● Required action
Once the pictures are set aside, reproduce all of the records exactly.

-------- Excerpted data --------

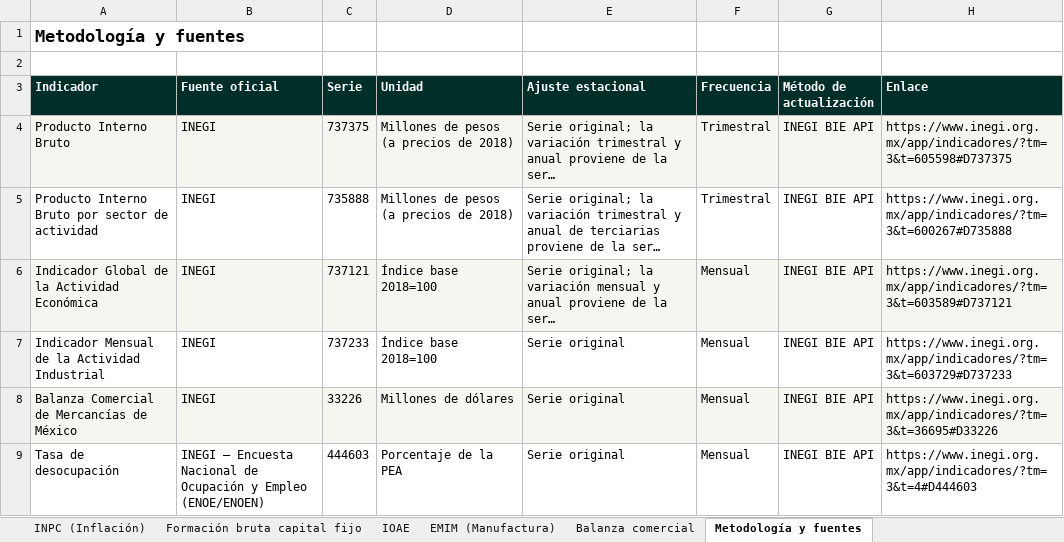
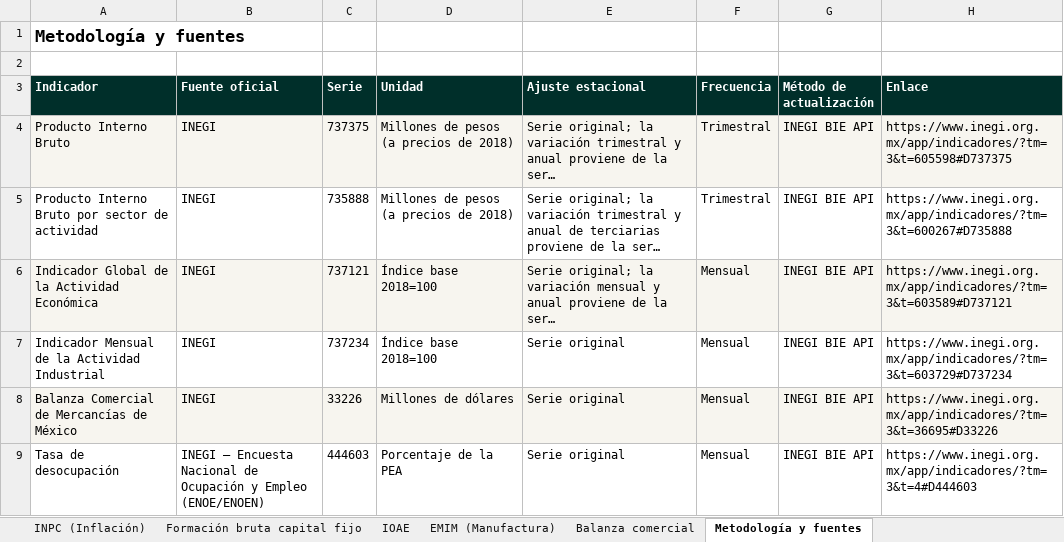
Before and after one commit to luisbuendiag/Indicadores_macroeconomicos_Mex, an Excel workbook: downloads/Indicadores_Macroeconomicos_Mexico_Actualizado.xlsx, sheet Metodología y fuentes, drawn as a sheet; only a part is shown; long unchanged cells end in …; values as stored, in another font and other column widths than the file's, no borders; the diff names each change by its address in the sheet, - before the commit and + after, or states it on an @@ line.

```diff
--- a/downloads/Indicadores_Macroeconomicos_Mexico_Actualizado.xlsx (sheet Metodología y fuentes)
+++ b/downloads/Indicadores_Macroeconomicos_Mexico_Actualizado.xlsx (sheet Metodología y fuentes)
-C7 (Serie): 737233
+C7 (Serie): 737234
-H7 (Enlace): https://www.inegi.org.mx/app/indicadores/?tm=3&t=603729#D737233
+H7 (Enlace): https://www.inegi.org.mx/app/indicadores/?tm=3&t=603729#D737234
```
Also changed, not shown: sheet Síntesis de coyuntura, sheet Control de actualizaciones, downloads/indicadores/BCMM/BCMM_datos.xlsx, downloads/indicadores/CONSUMO/CONSUMO_datos.xlsx, 21 other files.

--------

● Expected answer
Before and after one commit to luisbuendiag/Indicadores_macroeconomicos_Mex, an Excel workbook: downloads/Indicadores_Macroeconomicos_Mexico_Actualizado.xlsx, sheet Metodología y fuentes, drawn as a sheet; only a part is shown; long unchanged cells end in …; values as stored, in another font and other column widths than the file's, no borders; the diff names each change by its address in the sheet, - before the commit and + after, or states it on an @@ line.

```diff
--- a/downloads/Indicadores_Macroeconomicos_Mexico_Actualizado.xlsx (sheet Metodología y fuentes)
+++ b/downloads/Indicadores_Macroeconomicos_Mexico_Actualizado.xlsx (sheet Metodología y fuentes)
-C7 (Serie): 737233
+C7 (Serie): 737234
-H7 (Enlace): https://www.inegi.org.mx/app/indicadores/?tm=3&t=603729#D737233
+H7 (Enlace): https://www.inegi.org.mx/app/indicadores/?tm=3&t=603729#D737234
```
Also changed, not shown: sheet Síntesis de coyuntura, sheet Control de actualizaciones, downloads/indicadores/BCMM/BCMM_datos.xlsx, downloads/indicadores/CONSUMO/CONSUMO_datos.xlsx, 21 other files.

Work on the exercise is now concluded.